◆ **WHAT YOU HAVE TO DO**: Tally the lines below that contain the word "shown", then give the tally alone.

◆ **RECORDS FOR THE EXERCISE**:
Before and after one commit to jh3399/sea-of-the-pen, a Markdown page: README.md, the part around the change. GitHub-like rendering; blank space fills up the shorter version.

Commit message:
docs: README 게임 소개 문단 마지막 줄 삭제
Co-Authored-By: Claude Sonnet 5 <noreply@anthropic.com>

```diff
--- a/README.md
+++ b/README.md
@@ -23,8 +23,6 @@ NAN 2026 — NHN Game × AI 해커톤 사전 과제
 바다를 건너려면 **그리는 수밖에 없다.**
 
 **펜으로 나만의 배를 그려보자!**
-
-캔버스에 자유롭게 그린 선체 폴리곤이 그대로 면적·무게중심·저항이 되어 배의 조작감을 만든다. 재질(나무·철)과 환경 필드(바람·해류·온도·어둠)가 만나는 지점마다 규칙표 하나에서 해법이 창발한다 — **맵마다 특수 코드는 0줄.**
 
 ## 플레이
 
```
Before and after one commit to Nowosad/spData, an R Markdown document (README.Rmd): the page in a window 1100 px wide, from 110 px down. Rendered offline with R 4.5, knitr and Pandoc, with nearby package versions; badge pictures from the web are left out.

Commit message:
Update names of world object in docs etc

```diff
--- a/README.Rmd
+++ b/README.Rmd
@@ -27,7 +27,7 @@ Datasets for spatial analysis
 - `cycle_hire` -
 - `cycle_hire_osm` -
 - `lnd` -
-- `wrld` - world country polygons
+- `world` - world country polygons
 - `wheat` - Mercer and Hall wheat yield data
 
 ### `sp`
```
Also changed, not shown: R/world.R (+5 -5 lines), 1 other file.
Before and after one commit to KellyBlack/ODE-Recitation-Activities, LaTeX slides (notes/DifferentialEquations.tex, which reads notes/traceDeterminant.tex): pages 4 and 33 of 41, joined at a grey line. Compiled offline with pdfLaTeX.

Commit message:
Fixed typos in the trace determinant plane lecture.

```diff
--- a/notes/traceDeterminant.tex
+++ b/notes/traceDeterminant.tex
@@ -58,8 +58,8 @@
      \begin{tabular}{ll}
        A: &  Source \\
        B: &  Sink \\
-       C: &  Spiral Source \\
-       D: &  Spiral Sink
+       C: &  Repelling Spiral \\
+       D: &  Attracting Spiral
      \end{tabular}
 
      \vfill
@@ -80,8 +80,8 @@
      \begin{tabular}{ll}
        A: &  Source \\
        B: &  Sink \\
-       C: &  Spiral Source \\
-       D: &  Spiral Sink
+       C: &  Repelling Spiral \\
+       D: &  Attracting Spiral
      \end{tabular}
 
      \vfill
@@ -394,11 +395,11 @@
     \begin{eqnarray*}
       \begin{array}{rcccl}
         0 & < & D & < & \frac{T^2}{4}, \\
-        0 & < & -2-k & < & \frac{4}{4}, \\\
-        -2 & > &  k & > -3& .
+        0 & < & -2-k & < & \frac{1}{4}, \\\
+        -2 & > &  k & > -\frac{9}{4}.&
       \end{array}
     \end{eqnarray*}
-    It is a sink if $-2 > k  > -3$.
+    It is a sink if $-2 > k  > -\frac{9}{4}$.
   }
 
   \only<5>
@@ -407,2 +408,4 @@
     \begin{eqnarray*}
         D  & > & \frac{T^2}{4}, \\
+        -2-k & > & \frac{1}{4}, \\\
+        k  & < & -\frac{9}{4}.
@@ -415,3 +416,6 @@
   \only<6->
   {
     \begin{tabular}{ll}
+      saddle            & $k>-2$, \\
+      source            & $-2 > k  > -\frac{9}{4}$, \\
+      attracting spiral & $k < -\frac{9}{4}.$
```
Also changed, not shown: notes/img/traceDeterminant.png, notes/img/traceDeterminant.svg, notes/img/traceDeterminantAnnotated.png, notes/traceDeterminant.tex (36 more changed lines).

◆ **RESPONSE TO THIS EXERCISE**: 2